Segment Open

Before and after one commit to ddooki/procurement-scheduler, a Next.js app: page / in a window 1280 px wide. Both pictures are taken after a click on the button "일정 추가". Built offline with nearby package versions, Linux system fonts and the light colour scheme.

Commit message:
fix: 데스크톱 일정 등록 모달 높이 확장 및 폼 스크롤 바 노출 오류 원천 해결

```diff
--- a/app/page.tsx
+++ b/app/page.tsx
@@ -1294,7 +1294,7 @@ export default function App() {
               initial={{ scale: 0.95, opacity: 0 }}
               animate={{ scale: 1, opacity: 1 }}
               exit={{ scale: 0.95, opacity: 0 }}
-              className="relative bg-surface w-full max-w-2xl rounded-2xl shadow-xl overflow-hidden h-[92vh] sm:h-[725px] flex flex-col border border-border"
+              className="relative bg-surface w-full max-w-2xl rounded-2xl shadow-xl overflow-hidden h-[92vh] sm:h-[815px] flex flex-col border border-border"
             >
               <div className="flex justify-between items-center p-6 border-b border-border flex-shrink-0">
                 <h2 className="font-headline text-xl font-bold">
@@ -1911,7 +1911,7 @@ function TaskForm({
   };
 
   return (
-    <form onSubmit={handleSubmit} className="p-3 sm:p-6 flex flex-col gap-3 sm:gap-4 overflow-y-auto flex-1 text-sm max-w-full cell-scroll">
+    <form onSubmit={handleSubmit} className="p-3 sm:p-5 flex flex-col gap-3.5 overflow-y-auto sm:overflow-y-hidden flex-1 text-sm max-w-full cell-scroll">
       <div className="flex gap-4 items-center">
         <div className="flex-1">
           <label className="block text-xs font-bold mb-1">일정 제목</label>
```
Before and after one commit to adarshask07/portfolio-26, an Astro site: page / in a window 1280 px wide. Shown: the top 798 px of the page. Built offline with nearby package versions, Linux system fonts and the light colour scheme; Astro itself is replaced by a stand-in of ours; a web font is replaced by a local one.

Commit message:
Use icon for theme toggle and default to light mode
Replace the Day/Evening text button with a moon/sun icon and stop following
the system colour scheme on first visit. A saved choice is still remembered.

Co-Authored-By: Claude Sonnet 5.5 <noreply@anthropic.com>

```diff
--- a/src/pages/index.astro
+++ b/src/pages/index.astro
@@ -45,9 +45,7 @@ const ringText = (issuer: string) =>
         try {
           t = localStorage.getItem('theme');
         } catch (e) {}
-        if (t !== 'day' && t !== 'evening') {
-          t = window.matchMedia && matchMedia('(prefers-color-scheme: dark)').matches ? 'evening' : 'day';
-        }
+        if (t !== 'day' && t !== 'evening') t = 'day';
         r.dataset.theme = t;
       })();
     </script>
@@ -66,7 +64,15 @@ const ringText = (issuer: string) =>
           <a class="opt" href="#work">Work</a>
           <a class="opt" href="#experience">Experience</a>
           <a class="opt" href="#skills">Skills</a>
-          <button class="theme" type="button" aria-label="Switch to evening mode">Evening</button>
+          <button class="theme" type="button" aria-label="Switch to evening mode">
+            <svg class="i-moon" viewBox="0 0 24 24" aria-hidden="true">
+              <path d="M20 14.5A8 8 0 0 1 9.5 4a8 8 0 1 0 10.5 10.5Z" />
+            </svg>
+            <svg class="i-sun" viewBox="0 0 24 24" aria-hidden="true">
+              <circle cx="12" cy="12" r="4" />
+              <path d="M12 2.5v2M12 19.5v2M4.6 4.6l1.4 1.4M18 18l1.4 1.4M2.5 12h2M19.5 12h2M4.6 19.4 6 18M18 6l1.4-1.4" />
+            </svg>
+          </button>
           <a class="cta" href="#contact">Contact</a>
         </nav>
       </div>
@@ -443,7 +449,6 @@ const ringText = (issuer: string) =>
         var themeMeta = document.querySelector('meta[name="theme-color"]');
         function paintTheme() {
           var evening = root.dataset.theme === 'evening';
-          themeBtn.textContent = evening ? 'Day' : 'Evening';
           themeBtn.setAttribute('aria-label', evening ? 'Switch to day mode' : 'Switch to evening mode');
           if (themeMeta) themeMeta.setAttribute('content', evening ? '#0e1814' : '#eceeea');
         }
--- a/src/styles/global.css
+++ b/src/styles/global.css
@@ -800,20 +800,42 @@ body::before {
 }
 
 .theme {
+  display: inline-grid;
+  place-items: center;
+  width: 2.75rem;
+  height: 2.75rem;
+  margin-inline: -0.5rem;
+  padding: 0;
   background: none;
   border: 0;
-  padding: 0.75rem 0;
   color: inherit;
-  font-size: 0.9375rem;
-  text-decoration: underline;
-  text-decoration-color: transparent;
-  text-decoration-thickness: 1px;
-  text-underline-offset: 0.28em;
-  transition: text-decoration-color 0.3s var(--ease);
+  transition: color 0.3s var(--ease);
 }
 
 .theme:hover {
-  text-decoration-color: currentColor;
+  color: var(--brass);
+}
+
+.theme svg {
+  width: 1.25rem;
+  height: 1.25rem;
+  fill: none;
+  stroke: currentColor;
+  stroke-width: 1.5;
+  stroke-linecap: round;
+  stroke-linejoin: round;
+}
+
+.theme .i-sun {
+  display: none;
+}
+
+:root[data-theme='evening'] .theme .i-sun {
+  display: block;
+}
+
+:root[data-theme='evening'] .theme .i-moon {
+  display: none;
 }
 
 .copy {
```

Segment Closed

■ **TASK REQUIREMENTS**
Out of the material above, gather each line where "string" appears.

■ **FINISHED EXERCISE**
@@ -45,9 +45,7 @@ const ringText = (issuer: string) =>
@@ -66,7 +64,15 @@ const ringText = (issuer: string) =>
@@ -443,7 +449,6 @@ const ringText = (issuer: string) =>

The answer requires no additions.